### [Records for this exercise]
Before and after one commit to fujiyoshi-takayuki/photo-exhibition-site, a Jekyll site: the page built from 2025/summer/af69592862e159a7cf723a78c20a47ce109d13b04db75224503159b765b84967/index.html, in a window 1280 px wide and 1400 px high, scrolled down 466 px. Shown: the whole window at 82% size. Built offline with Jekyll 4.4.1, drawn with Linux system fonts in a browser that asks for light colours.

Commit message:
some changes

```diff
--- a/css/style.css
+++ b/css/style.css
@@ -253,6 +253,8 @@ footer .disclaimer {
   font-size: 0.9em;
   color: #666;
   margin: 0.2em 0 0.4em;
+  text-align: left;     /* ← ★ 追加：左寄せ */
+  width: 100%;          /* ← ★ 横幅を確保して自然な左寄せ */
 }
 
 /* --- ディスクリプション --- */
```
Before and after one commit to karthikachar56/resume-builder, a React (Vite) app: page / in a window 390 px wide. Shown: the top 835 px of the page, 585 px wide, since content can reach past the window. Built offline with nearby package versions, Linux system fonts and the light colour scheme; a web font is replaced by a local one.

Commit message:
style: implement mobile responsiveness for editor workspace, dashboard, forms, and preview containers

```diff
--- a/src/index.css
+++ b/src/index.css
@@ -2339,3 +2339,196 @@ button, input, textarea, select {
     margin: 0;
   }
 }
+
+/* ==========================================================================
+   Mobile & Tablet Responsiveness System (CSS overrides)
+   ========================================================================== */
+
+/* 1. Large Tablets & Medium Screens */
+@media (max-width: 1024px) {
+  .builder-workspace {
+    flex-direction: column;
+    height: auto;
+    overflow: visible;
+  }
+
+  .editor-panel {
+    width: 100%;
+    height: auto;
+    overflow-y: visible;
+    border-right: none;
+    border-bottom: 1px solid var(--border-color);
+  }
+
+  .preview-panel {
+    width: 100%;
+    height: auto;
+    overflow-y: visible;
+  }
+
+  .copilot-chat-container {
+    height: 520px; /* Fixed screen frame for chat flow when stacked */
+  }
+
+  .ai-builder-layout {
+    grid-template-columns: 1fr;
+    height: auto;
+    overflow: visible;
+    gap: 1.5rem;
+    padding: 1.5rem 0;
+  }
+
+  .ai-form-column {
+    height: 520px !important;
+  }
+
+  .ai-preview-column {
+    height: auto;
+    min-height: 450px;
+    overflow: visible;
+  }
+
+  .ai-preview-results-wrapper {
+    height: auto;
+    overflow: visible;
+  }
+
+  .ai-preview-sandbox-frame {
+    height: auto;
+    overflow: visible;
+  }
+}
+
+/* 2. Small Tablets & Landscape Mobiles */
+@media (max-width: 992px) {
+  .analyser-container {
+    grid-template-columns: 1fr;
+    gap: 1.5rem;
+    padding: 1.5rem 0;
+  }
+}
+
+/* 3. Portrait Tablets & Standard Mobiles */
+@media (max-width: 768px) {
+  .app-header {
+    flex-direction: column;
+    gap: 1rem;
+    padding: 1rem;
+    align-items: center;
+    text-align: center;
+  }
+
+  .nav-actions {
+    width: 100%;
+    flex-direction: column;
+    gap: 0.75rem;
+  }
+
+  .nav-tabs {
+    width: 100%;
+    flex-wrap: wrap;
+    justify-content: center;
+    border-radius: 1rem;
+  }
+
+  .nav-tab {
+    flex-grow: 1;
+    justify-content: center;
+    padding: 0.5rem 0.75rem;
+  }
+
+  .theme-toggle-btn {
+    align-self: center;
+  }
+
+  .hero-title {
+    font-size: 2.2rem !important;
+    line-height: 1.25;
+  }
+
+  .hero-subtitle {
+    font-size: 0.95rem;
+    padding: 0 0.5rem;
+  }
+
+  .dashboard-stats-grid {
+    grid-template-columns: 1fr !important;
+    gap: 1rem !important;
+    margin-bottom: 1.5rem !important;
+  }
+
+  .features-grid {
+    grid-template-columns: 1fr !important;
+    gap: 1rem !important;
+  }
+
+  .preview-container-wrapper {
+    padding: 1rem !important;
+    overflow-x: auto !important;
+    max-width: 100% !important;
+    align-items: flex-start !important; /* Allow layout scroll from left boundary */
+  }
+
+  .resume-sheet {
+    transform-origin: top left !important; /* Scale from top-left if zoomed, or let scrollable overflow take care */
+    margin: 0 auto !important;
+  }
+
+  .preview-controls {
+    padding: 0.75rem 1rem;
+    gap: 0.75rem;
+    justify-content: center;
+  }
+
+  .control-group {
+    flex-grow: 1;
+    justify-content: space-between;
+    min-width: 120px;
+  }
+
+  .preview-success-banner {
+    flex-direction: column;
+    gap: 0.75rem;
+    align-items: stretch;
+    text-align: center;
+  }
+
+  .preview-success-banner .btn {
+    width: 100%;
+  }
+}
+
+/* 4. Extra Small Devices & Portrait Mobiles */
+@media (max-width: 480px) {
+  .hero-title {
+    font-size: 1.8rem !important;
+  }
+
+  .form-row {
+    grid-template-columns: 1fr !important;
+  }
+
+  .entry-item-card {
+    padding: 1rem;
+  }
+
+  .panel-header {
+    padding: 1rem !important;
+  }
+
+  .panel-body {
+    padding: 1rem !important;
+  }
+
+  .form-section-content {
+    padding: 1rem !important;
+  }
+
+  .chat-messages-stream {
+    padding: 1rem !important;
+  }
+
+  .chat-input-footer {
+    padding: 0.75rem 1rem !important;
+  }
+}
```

### [About this exercise]
Please return the material above exactly as written.

### [Response to this exercise]
Before and after one commit to fujiyoshi-takayuki/photo-exhibition-site, a Jekyll site: the page built from 2025/summer/af69592862e159a7cf723a78c20a47ce109d13b04db75224503159b765b84967/index.html, in a window 1280 px wide and 1400 px high, scrolled down 466 px. Shown: the whole window at 82% size. Built offline with Jekyll 4.4.1, drawn with Linux system fonts in a browser that asks for light colours.

Commit message:
some changes

```diff
--- a/css/style.css
+++ b/css/style.css
@@ -253,6 +253,8 @@ footer .disclaimer {
   font-size: 0.9em;
   color: #666;
   margin: 0.2em 0 0.4em;
+  text-align: left;     /* ← ★ 追加：左寄せ */
+  width: 100%;          /* ← ★ 横幅を確保して自然な左寄せ */
 }
 
 /* --- ディスクリプション --- */
```
Before and after one commit to karthikachar56/resume-builder, a React (Vite) app: page / in a window 390 px wide. Shown: the top 835 px of the page, 585 px wide, since content can reach past the window. Built offline with nearby package versions, Linux system fonts and the light colour scheme; a web font is replaced by a local one.

Commit message:
style: implement mobile responsiveness for editor workspace, dashboard, forms, and preview containers

```diff
--- a/src/index.css
+++ b/src/index.css
@@ -2339,3 +2339,196 @@ button, input, textarea, select {
     margin: 0;
   }
 }
+
+/* ==========================================================================
+   Mobile & Tablet Responsiveness System (CSS overrides)
+   ========================================================================== */
+
+/* 1. Large Tablets & Medium Screens */
+@media (max-width: 1024px) {
+  .builder-workspace {
+    flex-direction: column;
+    height: auto;
+    overflow: visible;
+  }
+
+  .editor-panel {
+    width: 100%;
+    height: auto;
+    overflow-y: visible;
+    border-right: none;
+    border-bottom: 1px solid var(--border-color);
+  }
+
+  .preview-panel {
+    width: 100%;
+    height: auto;
+    overflow-y: visible;
+  }
+
+  .copilot-chat-container {
+    height: 520px; /* Fixed screen frame for chat flow when stacked */
+  }
+
+  .ai-builder-layout {
+    grid-template-columns: 1fr;
+    height: auto;
+    overflow: visible;
+    gap: 1.5rem;
+    padding: 1.5rem 0;
+  }
+
+  .ai-form-column {
+    height: 520px !important;
+  }
+
+  .ai-preview-column {
+    height: auto;
+    min-height: 450px;
+    overflow: visible;
+  }
+
+  .ai-preview-results-wrapper {
+    height: auto;
+    overflow: visible;
+  }
+
+  .ai-preview-sandbox-frame {
+    height: auto;
+    overflow: visible;
+  }
+}
+
+/* 2. Small Tablets & Landscape Mobiles */
+@media (max-width: 992px) {
+  .analyser-container {
+    grid-template-columns: 1fr;
+    gap: 1.5rem;
+    padding: 1.5rem 0;
+  }
+}
+
+/* 3. Portrait Tablets & Standard Mobiles */
+@media (max-width: 768px) {
+  .app-header {
+    flex-direction: column;
+    gap: 1rem;
+    padding: 1rem;
+    align-items: center;
+    text-align: center;
+  }
+
+  .nav-actions {
+    width: 100%;
+    flex-direction: column;
+    gap: 0.75rem;
+  }
+
+  .nav-tabs {
+    width: 100%;
+    flex-wrap: wrap;
+    justify-content: center;
+    border-radius: 1rem;
+  }
+
+  .nav-tab {
+    flex-grow: 1;
+    justify-content: center;
+    padding: 0.5rem 0.75rem;
+  }
+
+  .theme-toggle-btn {
+    align-self: center;
+  }
+
+  .hero-title {
+    font-size: 2.2rem !important;
+    line-height: 1.25;
+  }
+
+  .hero-subtitle {
+    font-size: 0.95rem;
+    padding: 0 0.5rem;
+  }
+
+  .dashboard-stats-grid {
+    grid-template-columns: 1fr !important;
+    gap: 1rem !important;
+    margin-bottom: 1.5rem !important;
+  }
+
+  .features-grid {
+    grid-template-columns: 1fr !important;
+    gap: 1rem !important;
+  }
+
+  .preview-container-wrapper {
+    padding: 1rem !important;
+    overflow-x: auto !important;
+    max-width: 100% !important;
+    align-items: flex-start !important; /* Allow layout scroll from left boundary */
+  }
+
+  .resume-sheet {
+    transform-origin: top left !important; /* Scale from top-left if zoomed, or let scrollable overflow take care */
+    margin: 0 auto !important;
+  }
+
+  .preview-controls {
+    padding: 0.75rem 1rem;
+    gap: 0.75rem;
+    justify-content: center;
+  }
+
+  .control-group {
+    flex-grow: 1;
+    justify-content: space-between;
+    min-width: 120px;
+  }
+
+  .preview-success-banner {
+    flex-direction: column;
+    gap: 0.75rem;
+    align-items: stretch;
+    text-align: center;
+  }
+
+  .preview-success-banner .btn {
+    width: 100%;
+  }
+}
+
+/* 4. Extra Small Devices & Portrait Mobiles */
+@media (max-width: 480px) {
+  .hero-title {
+    font-size: 1.8rem !important;
+  }
+
+  .form-row {
+    grid-template-columns: 1fr !important;
+  }
+
+  .entry-item-card {
+    padding: 1rem;
+  }
+
+  .panel-header {
+    padding: 1rem !important;
+  }
+
+  .panel-body {
+    padding: 1rem !important;
+  }
+
+  .form-section-content {
+    padding: 1rem !important;
+  }
+
+  .chat-messages-stream {
+    padding: 1rem !important;
+  }
+
+  .chat-input-footer {
+    padding: 0.75rem 1rem !important;
+  }
+}
```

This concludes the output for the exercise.